**Version comparison data**

☆ ☆ ☆ ☆

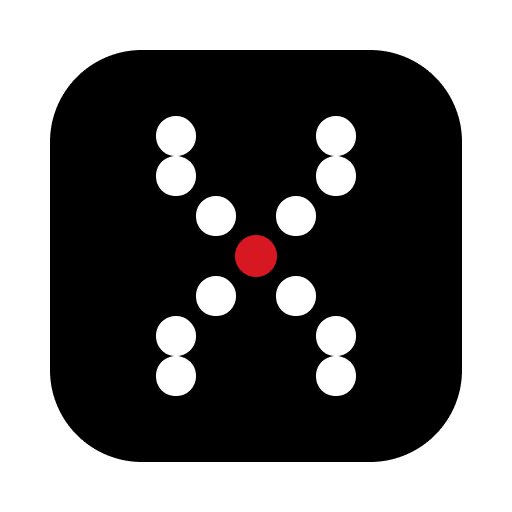
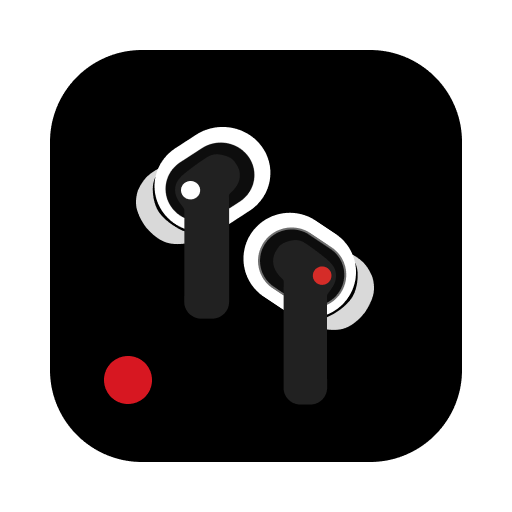
Added Nothing Ear 1 SVG | Added New AppIcon

Changed region(s): [[0.1875, 0.2188, 0.75, 0.8125]]

diff --git a/Nothing X MacOS/Nothing_X_MacOSApp.swift b/Nothing X MacOS/Nothing_X_MacOSApp.swift
@@ -29,7 +29,7 @@ struct Nothing_X_MacOSApp: App {
             }
             .environmentObject(store)
         } label: {
-            Label("\(Double((self.store.leftBattery + self.store.rightBattery)) / 2.0, specifier: "%.0f")%", systemImage: "earbuds")
+            Label("\(Double((self.store.leftBattery + self.store.rightBattery)) / 2.0, specifier: "%.0f")%", image: "nothing.ear.1")
                 .labelStyle(.titleAndIcon)
         }
         .menuBarExtraStyle(.window)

☆ ☆ ☆ ☆

**BRIEF**
Each record should be given again exactly, with no picture carried over.

**OUTPUT FOR THIS TASK**
Added Nothing Ear 1 SVG | Added New AppIcon

Changed region(s): [[0.1875, 0.2188, 0.75, 0.8125]]

diff --git a/Nothing X MacOS/Nothing_X_MacOSApp.swift b/Nothing X MacOS/Nothing_X_MacOSApp.swift
@@ -29,7 +29,7 @@ struct Nothing_X_MacOSApp: App {
             }
             .environmentObject(store)
         } label: {
-            Label("\(Double((self.store.leftBattery + self.store.rightBattery)) / 2.0, specifier: "%.0f")%", systemImage: "earbuds")
+            Label("\(Double((self.store.leftBattery + self.store.rightBattery)) / 2.0, specifier: "%.0f")%", image: "nothing.ear.1")
                 .labelStyle(.titleAndIcon)
         }
         .menuBarExtraStyle(.window)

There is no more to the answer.